Also I don’t believe in my heart, sentimentally, or because it means more, that Liverpool, trophy handed over or ney, are rightful champions. I’m satisfied in my mind, due to the evidence of the 38 game Premier League era. Liverpool’s current record, after only 29 games, would’ve been good enough to have won 7 of the previous 24 seasons. 82 is a proven league winning points tally on multiple occasions. Additionally Liverpool’s average points tally of a combined 2018/19 and (curtailed) 2019/20 stands at 89.5. Only 8 sides have beaten that in a 38 game season to win the league. I’ll take this info over your inaccurate numbers and ridiculous suppositions thanks.

So you rage away all you like Eamonn, which you needlessly clarified for us was nothing to do with United 20 – Liverpool maybe 19, thanks for that, but definitely to do with the sheer immorality of the whole thing. However if the league restarts or not, and if Liverpool are declared champions, it is my sincere hope that all fans celebrate it in the understated manner that is naturally required in these unprecedented times.

‘Responsible? No one’s acting responsible. Fuck responsibility, are you kidding me?’,a quote from The Big Short, a film about the previous world rocking event, the financial crash in 2008. Football even more so now than then, has been left to fight for the existence it’s become accustomed to (in a quite probably immoral, corrupt global system) like so many other industries in these events. I note that the Premier League have confirmed that they’ve paid out of their own pocket for all the required Covid-19 tests from a private, foreign supplier. This merely reflects what the wealthy and influential members of our society have been doing since the crisis emerged. What’s good for the goose etc.

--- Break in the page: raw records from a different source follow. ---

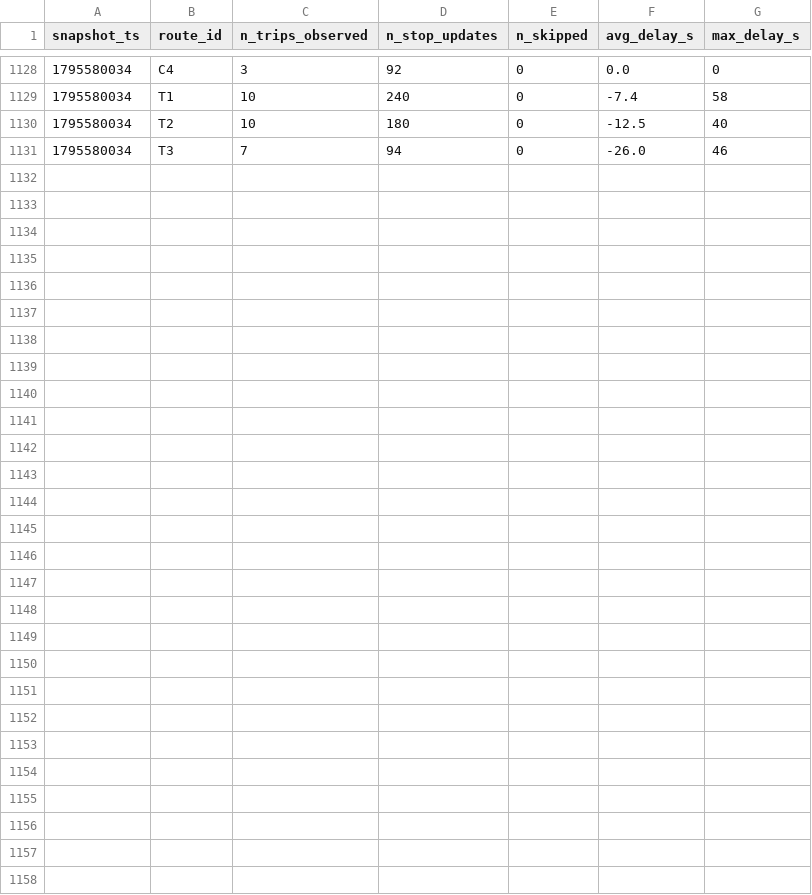
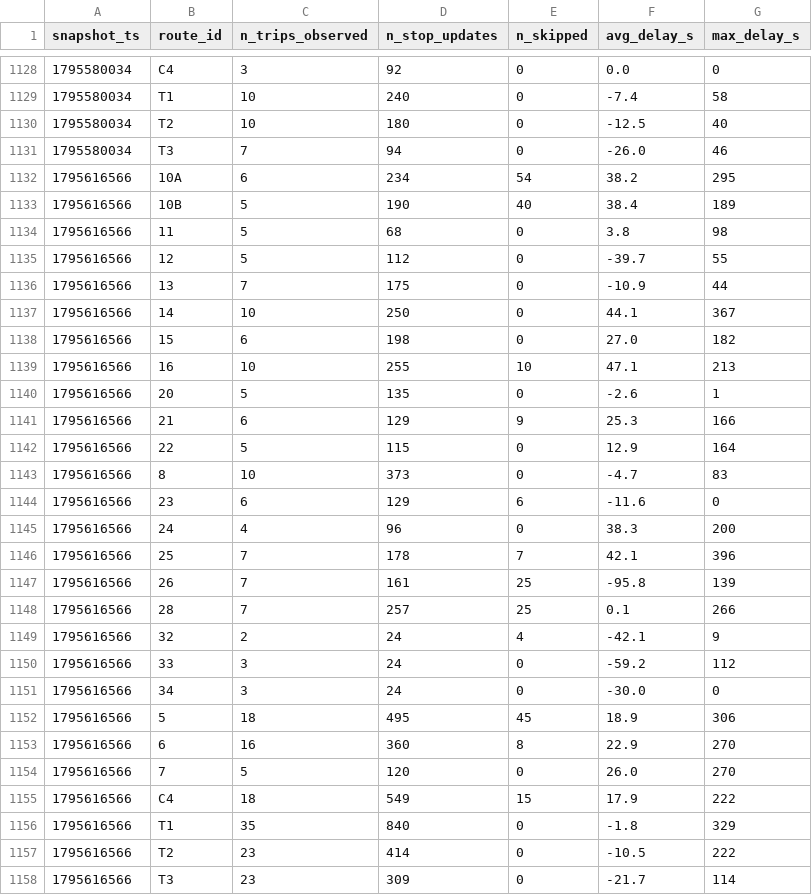
Before and after one commit to taharachedi/smart-mobility-lemans, a CSV file: data/history/route_delays_2026-11.csv, drawn as a sheet; only a part is shown, gaps mark what is left out; the diff names each change by its address in the sheet, - before the commit and + after, or states it on an @@ line.

```diff
--- a/data/history/route_delays_2026-11.csv
+++ b/data/history/route_delays_2026-11.csv
+row 1132: 1795616566 | 10A | 6 | 234 | 54 | 38.2 | 295
+row 1133: 1795616566 | 10B | 5 | 190 | 40 | 38.4 | 189
+row 1134: 1795616566 | 11 | 5 | 68 | 0 | 3.8 | 98
+row 1135: 1795616566 | 12 | 5 | 112 | 0 | -39.7 | 55
+row 1136: 1795616566 | 13 | 7 | 175 | 0 | -10.9 | 44
+row 1137: 1795616566 | 14 | 10 | 250 | 0 | 44.1 | 367
+row 1138: 1795616566 | 15 | 6 | 198 | 0 | 27.0 | 182
+row 1139: 1795616566 | 16 | 10 | 255 | 10 | 47.1 | 213
+row 1140: 1795616566 | 20 | 5 | 135 | 0 | -2.6 | 1
+row 1141: 1795616566 | 21 | 6 | 129 | 9 | 25.3 | 166
+row 1142: 1795616566 | 22 | 5 | 115 | 0 | 12.9 | 164
+row 1143: 1795616566 | 8 | 10 | 373 | 0 | -4.7 | 83
+row 1144: 1795616566 | 23 | 6 | 129 | 6 | -11.6 | 0
+row 1145: 1795616566 | 24 | 4 | 96 | 0 | 38.3 | 200
+row 1146: 1795616566 | 25 | 7 | 178 | 7 | 42.1 | 396
+row 1147: 1795616566 | 26 | 7 | 161 | 25 | -95.8 | 139
+row 1148: 1795616566 | 28 | 7 | 257 | 25 | 0.1 | 266
+row 1149: 1795616566 | 32 | 2 | 24 | 4 | -42.1 | 9
+row 1150: 1795616566 | 33 | 3 | 24 | 0 | -59.2 | 112
+row 1151: 1795616566 | 34 | 3 | 24 | 0 | -30.0 | 0
+row 1152: 1795616566 | 5 | 18 | 495 | 45 | 18.9 | 306
+row 1153: 1795616566 | 6 | 16 | 360 | 8 | 22.9 | 270
+row 1154: 1795616566 | 7 | 5 | 120 | 0 | 26.0 | 270
+row 1155: 1795616566 | C4 | 18 | 549 | 15 | 17.9 | 222
+row 1156: 1795616566 | T1 | 35 | 840 | 0 | -1.8 | 329
+row 1157: 1795616566 | T2 | 23 | 414 | 0 | -10.5 | 222
+row 1158: 1795616566 | T3 | 23 | 309 | 0 | -21.7 | 114
```
Also changed, not shown: 1 other file.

Just to be clear, i’m not saying that football should feel good about attempting to restart because they can conveniently follow the selfish example (so often) set by others. But it is also an industry in which many people on regular wages work, and so if given this opportunity to quickly start to re-establish itself (as long as all involved maintain good health) is it not duty bound to at least try? In the current climate it’s inevitable it will, whether in people’s souls they think it’s for the right reasons or that it matters or not.
Cheers, Rob.

 

Silver linings
That Arsenal backline hasn’t conceded in 3 months. Porous and mentally fragile my a##e.

COYG.
Archie

 

Get your Coates, Mediawatch
I have to take exception to the last snippet at the end of the piece on Simon Jordan. The Coates family have actually made a sizeable donation to the local NHS trust here in North Staffordshire (running into millions) and the Bet365 stadium is used as a testing centre. They have also treated their staff at Bet365 impeccably throughout these hard times and actually, I’ve never heard anybody who has worked within their call centres complain about the conditions.

Also, a shout out should go to the other club owners within the city, port vale whose owners run the port vale foundation who have been going above and beyond for the local community. Players calling up fans and participates in community events to check on them and food parcels and meals being delivered.

I suppose that in this era of football it’s unusual for two League clubs in a city to both be locally owned by fans of the clubs and both run so well. Maybe there is a lesson for the wider community. And yes some stuff from both clubs are on furlough but the clubs are making up the money.

Yours
Phill Booth

 

We could not keep away from the camera for long so we made a Football365 Isolation Show. Watch it, subscribe and share until we get back in the studio/pub and produce something a little slicker…

More Related Articles